Content starts

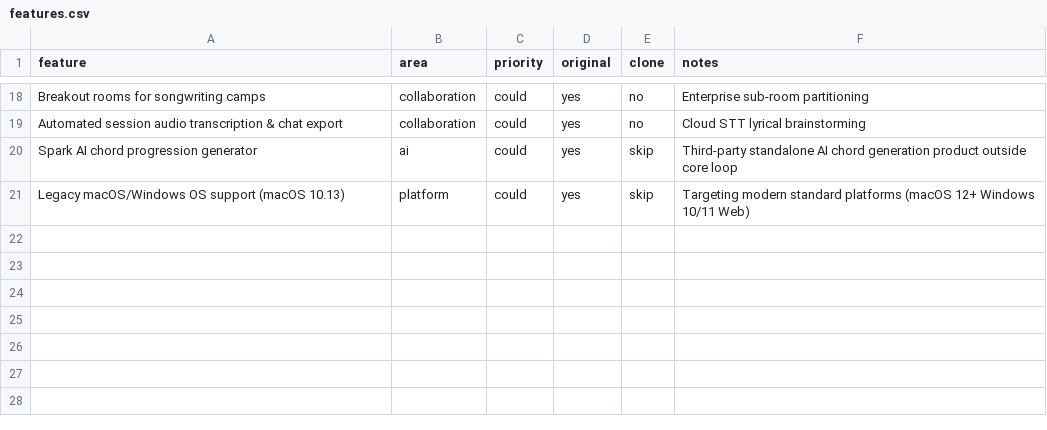
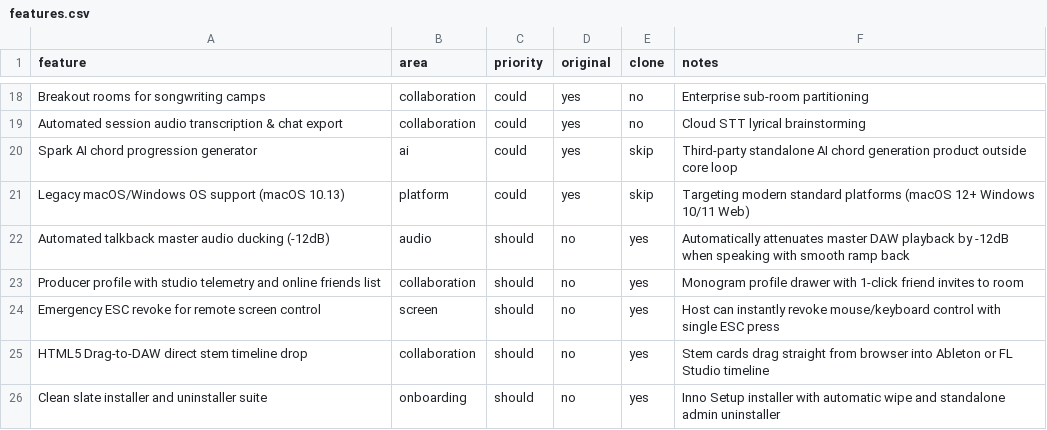
Before and after one commit to rogueexxxx-del/s2dio, a CSV file: replica/features.csv, drawn as a sheet; only a part is shown, gaps mark what is left out.

Commit message:
docs(replica): entrepreneur review research, ranked feedback, fix plan, and positioning angle

```diff
--- a/replica/features.csv
+++ b/replica/features.csv
@@ -21 +21,6 @@ Spark AI chord progression generator,ai,could,yes,skip,Third-party standalone AI
 Legacy macOS/Windows OS support (macOS 10.13),platform,could,yes,skip,Targeting modern standard platforms (macOS 12+ Windows 10/11 Web)
+Automated talkback master audio ducking (-12dB),audio,should,no,yes,Automatically attenuates master DAW playback by -12dB when speaking with smooth ramp back
+Producer profile with studio telemetry and online friends list,collaboration,should,no,yes,Monogram profile drawer with 1-click friend invites to room
+Emergency ESC revoke for remote screen control,screen,should,no,yes,Host can instantly revoke mouse/keyboard control with single ESC press
+HTML5 Drag-to-DAW direct stem timeline drop,collaboration,should,no,yes,Stem cards drag straight from browser into Ableton or FL Studio timeline
+Clean slate installer and uninstaller suite,onboarding,should,no,yes,Inno Setup installer with automatic wipe and standalone admin uninstaller
```
Also changed, not shown: 3 other files.
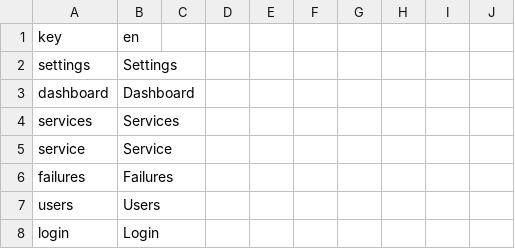
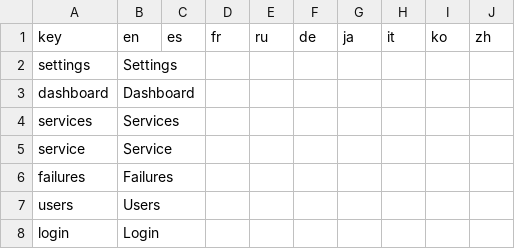
Before and after one commit to statping/statping, a CSV file: frontend/src/languages/data.csv, drawn as a sheet; only a part is shown; the diff names each change by its address in the sheet, - before the commit and + after, or states it on an @@ line.

Commit message:
fix for https://github.com/statping/statping/issues/842, additional columns for language CSV

```diff
--- a/frontend/src/languages/data.csv
+++ b/frontend/src/languages/data.csv
-C1: (empty)
+C1: es
-D1: (empty)
+D1: fr
-E1: (empty)
+E1: ru
-F1: (empty)
+F1: de
-G1: (empty)
+G1: ja
-H1: (empty)
+H1: it
-I1: (empty)
+I1: ko
-J1: (empty)
+J1: zh
```
Also changed, not shown: 4 other files.
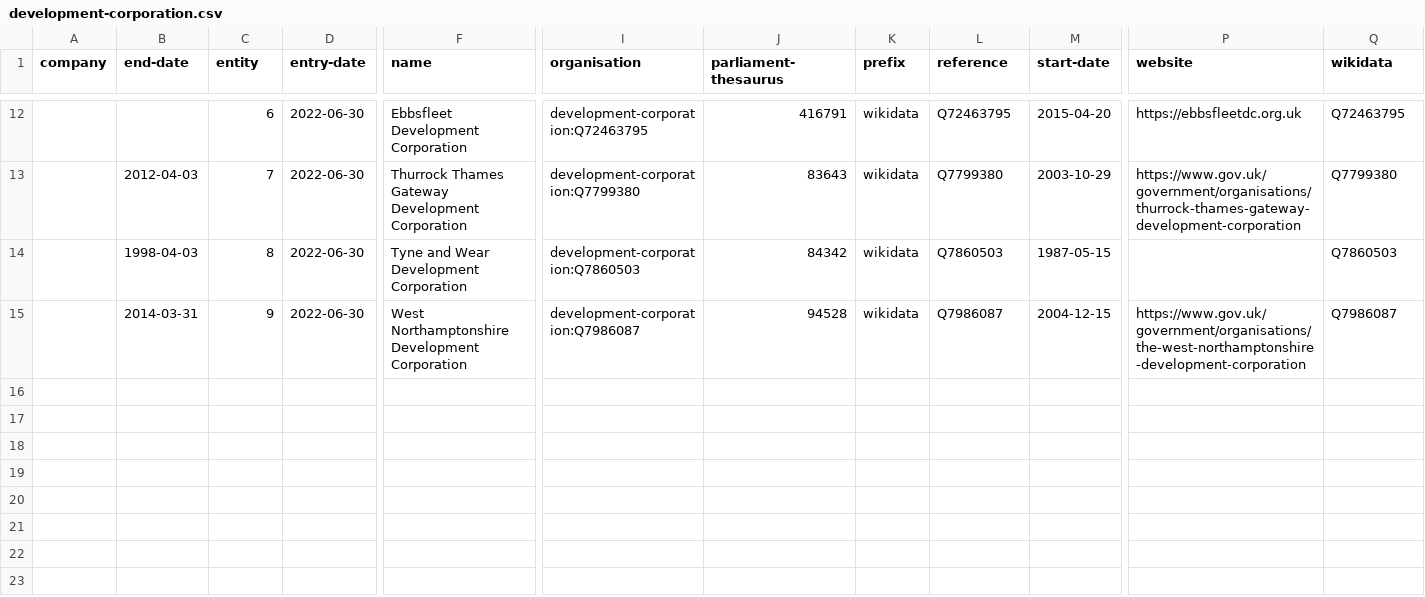
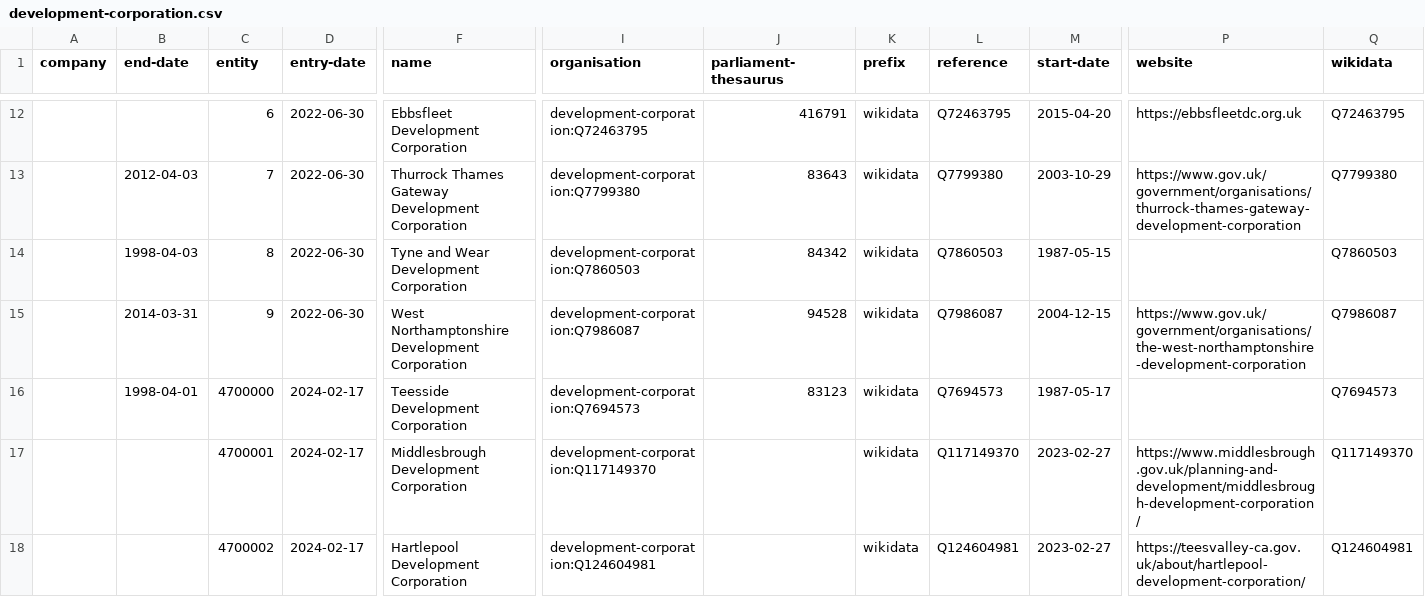
Before and after one commit to digital-land/organisation-collection, a CSV file: data/development-corporation.csv, drawn as a sheet; only a part is shown, gaps mark what is left out; rows hold the shown columns only; the diff names each change by its address in the sheet, - before the commit and + after, or states it on an @@ line.

Commit message:
More development corporations in Teesside

```diff
--- a/data/development-corporation.csv
+++ b/data/development-corporation.csv
+row 16:  | 1998-04-01 | 4700000 | 2024-02-17 | Teesside Development Corporation | development-corporation:Q7694573 | 83123 | wikidata | Q7694573 | 1987-05-17 |  | Q7694573
+row 17:  |  | 4700001 | 2024-02-17 | Middlesbrough Development Corporation | development-corporation:Q117149370 |  | wikidata | Q117149370 | 2023-02-27 | https://www.middlesbrough.gov.uk/planning-and-development/middlesbrough-development-corporation/ | Q117149370
+row 18:  |  | 4700002 | 2024-02-17 | Hartlepool Development Corporation | development-corporation:Q124604981 |  | wikidata | Q124604981 | 2023-02-27 | https://teesvalley-ca.gov.uk/about/hartlepool-development-corporation/ | Q124604981
```
Also changed, not shown: pipeline/lookup.csv.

Content ends

**EXERCISE DESCRIPTION**. Above are some records; copy each line there that contains "replica".

**ANSWER FOR THIS EXERCISE**.
Before and after one commit to rogueexxxx-del/s2dio, a CSV file: replica/features.csv, drawn as a sheet; only a part is shown, gaps mark what is left out.
docs(replica): entrepreneur review research, ranked feedback, fix plan, and positioning angle
--- a/replica/features.csv
+++ b/replica/features.csv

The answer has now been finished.